Making pyrohy was always a thing in our family

Making pyrohy was always a thing in our family.

by Jan Hostyn

My mom would dictate the day and time (always bright and early, since it was inevitably a full-day process), and my three sisters and I would reluctantly but obediently report for duty. Fingers ready (and hands washed), we’d assume our positions around the table. We’d pinch. And we’d pinch. And we’d pinch some more.

I was completely oblivious to it at the time, but my mom wasn’t just taking advantage of cheap labour. She was also passing down a tradition, one that her mother had passed down to her.

This tradition was also something I didn’t appreciate for a very long time.

Given my mother’s penchant for marathon cooking and baking sessions, fun didn’t exactly enter into the equation. Making hundreds and hundreds of anything tends to zap the fun right out of it. Making pyrohy was no different.

Over the years, though, she did manage to mold us into effective and efficient little pyrohy-makers. Although the making was a chore, we were always more than happy to consume copious quantities.

Christmas Eve day was always our most memorable and prolific pyrohy-making session. And the feast that followed was equally memorable: platters piled high with pyrohy (always cottage cheese), juicy rings of baked kielbasa, the mandatory butter and onion and sour cream and homemade beet pickles. Vegetables were not a priority (or even a thought).

After leaving home I had no desire to make pyrohy. At family gatherings that my mom ruled over, I had no choice. But in my own home, in my own kitchen, no way.

Then I had kids.

To be honest, it wasn’t just having kids that did it, although that was a motivating factor. It just so happened that around that time my never-ending supply of homemade pyrohy suddenly (and sadly) dried up. My mother deemed herself officially done.

Meticulously uniform perogies that came in a bag from the local supermarket just didn’t cut it. I wanted homemade pyrohy and the only way I was going to get them was to make them myself.

I have to admit it was a bit of a process.

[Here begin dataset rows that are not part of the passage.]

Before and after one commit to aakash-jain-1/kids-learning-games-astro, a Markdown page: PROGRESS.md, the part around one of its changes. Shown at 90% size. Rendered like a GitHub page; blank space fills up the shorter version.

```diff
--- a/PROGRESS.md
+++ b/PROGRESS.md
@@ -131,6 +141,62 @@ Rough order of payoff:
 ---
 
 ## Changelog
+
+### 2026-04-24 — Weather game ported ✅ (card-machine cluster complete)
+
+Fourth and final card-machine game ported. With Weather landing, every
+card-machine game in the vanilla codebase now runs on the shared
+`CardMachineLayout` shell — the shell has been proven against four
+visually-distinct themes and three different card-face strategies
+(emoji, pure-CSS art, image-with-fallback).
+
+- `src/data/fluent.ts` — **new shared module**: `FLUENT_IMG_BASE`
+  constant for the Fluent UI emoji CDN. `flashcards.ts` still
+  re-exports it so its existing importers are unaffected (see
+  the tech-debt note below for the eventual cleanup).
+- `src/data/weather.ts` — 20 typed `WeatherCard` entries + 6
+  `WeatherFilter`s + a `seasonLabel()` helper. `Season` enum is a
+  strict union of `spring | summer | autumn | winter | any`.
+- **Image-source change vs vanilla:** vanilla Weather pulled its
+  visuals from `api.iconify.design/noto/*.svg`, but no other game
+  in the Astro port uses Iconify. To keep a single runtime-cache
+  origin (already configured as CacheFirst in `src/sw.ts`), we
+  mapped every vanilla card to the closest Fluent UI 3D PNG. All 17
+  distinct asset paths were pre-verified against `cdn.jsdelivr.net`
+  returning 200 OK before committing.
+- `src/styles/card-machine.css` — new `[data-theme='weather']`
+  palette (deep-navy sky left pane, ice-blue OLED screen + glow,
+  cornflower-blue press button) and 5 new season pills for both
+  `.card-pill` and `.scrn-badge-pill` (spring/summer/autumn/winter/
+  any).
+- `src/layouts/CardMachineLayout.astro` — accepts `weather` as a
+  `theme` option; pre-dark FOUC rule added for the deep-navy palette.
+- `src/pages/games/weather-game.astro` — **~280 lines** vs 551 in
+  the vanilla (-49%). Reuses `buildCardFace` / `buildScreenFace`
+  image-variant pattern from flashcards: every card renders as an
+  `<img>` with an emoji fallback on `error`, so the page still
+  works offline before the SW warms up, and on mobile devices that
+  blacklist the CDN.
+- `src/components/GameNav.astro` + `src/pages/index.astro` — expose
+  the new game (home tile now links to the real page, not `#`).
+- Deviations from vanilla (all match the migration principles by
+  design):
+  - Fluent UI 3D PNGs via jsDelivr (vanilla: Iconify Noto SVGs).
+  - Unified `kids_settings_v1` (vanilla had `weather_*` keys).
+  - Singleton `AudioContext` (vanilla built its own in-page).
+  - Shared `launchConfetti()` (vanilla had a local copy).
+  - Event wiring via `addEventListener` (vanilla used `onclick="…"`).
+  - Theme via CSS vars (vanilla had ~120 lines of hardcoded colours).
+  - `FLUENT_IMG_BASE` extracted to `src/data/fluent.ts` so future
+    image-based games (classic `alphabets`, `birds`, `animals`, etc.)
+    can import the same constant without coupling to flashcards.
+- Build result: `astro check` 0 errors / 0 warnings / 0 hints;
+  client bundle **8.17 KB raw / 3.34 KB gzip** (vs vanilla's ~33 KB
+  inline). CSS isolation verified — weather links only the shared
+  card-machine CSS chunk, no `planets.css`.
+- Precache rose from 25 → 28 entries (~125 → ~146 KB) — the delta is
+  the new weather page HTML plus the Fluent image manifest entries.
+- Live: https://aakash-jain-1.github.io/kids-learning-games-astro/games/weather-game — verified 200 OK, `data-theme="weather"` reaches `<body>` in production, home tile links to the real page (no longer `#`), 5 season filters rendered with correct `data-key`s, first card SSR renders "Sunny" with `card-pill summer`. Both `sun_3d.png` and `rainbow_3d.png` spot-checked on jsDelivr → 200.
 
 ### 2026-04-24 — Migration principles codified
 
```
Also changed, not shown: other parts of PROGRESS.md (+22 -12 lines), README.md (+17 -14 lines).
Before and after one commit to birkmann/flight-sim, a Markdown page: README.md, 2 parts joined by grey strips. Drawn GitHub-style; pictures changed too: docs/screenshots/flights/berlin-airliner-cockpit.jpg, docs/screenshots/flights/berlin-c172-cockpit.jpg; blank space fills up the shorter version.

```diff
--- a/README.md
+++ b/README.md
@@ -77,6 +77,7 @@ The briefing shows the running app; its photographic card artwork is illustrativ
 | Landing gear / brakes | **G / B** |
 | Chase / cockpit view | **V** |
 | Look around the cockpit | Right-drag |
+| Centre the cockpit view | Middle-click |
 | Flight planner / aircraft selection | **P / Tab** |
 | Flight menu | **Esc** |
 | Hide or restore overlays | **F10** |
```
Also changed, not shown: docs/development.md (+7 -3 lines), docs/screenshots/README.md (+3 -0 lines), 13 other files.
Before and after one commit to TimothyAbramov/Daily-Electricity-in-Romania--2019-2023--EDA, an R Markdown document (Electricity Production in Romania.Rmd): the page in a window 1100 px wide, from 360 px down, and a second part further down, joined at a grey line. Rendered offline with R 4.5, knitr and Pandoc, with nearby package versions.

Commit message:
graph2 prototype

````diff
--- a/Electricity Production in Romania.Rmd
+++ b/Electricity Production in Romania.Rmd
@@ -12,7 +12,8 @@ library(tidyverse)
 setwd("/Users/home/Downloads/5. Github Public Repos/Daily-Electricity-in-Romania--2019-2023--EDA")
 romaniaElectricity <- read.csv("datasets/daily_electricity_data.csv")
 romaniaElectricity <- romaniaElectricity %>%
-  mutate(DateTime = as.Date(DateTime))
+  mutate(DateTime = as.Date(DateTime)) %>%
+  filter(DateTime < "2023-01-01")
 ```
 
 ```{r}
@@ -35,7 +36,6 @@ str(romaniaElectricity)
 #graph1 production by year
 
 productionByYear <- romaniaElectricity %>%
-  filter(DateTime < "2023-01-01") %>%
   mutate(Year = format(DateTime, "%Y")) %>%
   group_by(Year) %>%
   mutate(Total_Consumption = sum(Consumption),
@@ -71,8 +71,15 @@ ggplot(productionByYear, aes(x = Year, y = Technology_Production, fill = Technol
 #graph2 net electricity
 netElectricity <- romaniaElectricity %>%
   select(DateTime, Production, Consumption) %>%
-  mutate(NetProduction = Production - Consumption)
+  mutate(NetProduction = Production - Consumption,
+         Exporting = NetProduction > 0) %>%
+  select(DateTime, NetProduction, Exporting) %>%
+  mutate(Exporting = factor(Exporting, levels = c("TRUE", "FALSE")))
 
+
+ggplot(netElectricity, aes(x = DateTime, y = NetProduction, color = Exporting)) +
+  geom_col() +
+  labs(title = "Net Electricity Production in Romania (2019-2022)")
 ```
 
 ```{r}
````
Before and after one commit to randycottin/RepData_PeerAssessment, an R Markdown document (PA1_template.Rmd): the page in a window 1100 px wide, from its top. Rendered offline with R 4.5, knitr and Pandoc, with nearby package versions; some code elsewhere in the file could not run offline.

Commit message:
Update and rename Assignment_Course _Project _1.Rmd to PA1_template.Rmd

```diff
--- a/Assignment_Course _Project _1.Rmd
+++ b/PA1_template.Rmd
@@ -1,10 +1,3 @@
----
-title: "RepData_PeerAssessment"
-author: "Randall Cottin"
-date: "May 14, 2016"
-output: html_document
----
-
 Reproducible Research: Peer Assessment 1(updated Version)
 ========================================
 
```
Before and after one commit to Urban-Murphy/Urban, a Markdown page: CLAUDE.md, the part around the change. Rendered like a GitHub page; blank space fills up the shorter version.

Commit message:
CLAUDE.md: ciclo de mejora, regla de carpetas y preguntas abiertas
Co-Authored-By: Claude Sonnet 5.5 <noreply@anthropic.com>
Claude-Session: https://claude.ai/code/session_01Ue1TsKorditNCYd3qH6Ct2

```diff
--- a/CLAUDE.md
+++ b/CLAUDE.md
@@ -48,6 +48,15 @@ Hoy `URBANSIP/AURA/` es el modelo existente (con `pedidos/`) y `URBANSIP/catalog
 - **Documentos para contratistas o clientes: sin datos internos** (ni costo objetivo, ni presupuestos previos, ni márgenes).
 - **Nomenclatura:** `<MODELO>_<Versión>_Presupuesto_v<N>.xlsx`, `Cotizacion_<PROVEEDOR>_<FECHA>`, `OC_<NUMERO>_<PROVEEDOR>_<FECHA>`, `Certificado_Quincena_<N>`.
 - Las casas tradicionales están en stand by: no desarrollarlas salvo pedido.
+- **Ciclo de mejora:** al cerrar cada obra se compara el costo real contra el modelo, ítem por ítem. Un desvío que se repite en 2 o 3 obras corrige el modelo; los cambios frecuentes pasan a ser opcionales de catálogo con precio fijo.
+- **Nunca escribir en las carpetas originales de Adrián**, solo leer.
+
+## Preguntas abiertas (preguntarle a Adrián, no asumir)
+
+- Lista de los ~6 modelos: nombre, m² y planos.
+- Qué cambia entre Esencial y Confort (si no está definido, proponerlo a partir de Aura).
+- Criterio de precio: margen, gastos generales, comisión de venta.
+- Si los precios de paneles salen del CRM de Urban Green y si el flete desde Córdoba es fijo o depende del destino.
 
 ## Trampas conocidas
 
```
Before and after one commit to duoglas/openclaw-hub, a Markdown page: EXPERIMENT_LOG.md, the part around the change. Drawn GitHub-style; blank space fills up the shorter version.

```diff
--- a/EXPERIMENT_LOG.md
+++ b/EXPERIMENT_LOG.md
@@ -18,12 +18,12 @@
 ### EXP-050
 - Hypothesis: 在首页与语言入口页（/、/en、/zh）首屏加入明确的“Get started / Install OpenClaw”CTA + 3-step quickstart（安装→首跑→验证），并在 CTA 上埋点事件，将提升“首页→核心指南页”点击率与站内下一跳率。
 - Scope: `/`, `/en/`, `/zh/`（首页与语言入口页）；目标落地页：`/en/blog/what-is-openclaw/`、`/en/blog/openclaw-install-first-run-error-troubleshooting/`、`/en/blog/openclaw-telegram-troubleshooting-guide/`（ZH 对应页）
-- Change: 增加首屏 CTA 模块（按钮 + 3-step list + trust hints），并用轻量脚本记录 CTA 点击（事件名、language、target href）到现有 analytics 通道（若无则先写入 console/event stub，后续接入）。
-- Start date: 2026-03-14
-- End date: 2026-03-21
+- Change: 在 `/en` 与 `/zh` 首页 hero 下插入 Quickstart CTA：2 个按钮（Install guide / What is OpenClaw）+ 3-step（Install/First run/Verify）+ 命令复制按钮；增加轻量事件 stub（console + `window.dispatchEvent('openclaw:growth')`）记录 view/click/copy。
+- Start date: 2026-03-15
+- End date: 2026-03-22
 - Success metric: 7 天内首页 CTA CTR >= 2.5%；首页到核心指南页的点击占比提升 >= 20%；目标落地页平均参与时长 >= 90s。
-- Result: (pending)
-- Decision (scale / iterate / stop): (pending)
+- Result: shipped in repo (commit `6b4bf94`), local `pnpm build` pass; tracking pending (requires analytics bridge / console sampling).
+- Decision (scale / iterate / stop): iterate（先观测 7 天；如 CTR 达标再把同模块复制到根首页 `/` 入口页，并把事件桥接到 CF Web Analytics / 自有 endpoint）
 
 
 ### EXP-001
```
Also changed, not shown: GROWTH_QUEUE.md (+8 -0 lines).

Although I had pinched what seemed like millions of pyrohy I hadn’t actually made the dough, or rolled it out. Or the filling.

It turns out my mom had passed down the tradition of pinching and eating but not the actually making of those pyrohy.

Fortunately, it wasn’t as difficult as I originally feared. Perhaps just being around the process had helped me absorb more than I’d thought. Maybe it was in my genes. But my guess is, making pyrohy wasn’t nearly as difficult as I had convinced myself it would be.

Modifications to my mom’s method were definitely in order. More than a few modifications.

The dough recipe, for one, was in desperate need of an update. My mom’s dough was insanely finicky and impossible — quite possibly the reason I had never actually attempted it. I stumbled upon the easiest, most user- friendly sour cream dough ever — a dough that even ten-year-old me could have made and rolled out.

The filling also needed some work. My mother only made a cottage cheese filling, which in truth was dry and bland (that’s why copious amounts of butter, onion and sour cream sauce were in order). Now cottage cheese never gets stuffed inside mine. Instead I use a mixture of potatoes, aged cheddar and sautéed onions (although ricotta, spinach and feta also make appearances).

Actual technology has also crept into my technique. I use a round cookie cutter to cut uniform, easy-to-work-with circles out of the dough. My mom? Never. She was happy to take a knife and slash an array of haphazard squares, rectangles and triangles in every size. Pinching them was a nightmare.

Frantic, all-day sessions were also not something I cared to relive. Sorry Mom. Mine get made ahead of time, on a relaxed schedule and in very manageable quantities. en I pop them into
the freezer. Come Christmas Eve (or whatever the occasion), I just pull them out, plop into a pot of boiling water and, voilà, dinner.

And veggies actually make an appearance at the dinner table now.

The biggest modification to the whole process? Making pyrohy is something I actually look forward to. My two daughters and I can spend hours filling and pinching and chatting.

Looking back, I’ve come to realize that even though pyrohy-making was never my activity of choice, it did have its moments. It managed to get us all together in the same room where we laughed, cried, gossiped, teased, hugged and pinched and created a lot of memories.

There will come a day when I will be officially done and I have no doubt that both my daughters will continue the tradition. Making their own modifications to everything I do wrong, of course.

Jan’s Pyrohy Dough

500 ml sour cream
2 eggs
1 t salt
3½-4 c flour (I usually use 4)

Beat eggs and cream together (with a fork is fine). Add flour and salt. Let sit for an hour at room temperature and then roll out to about ⅛-inch thickness. If sticky, add more flour.

Makes enough dough for 3 dozen pyrohy.

Jan Hostyn has pinched so many pyrohy she could have opened her own pyrohy factory by now.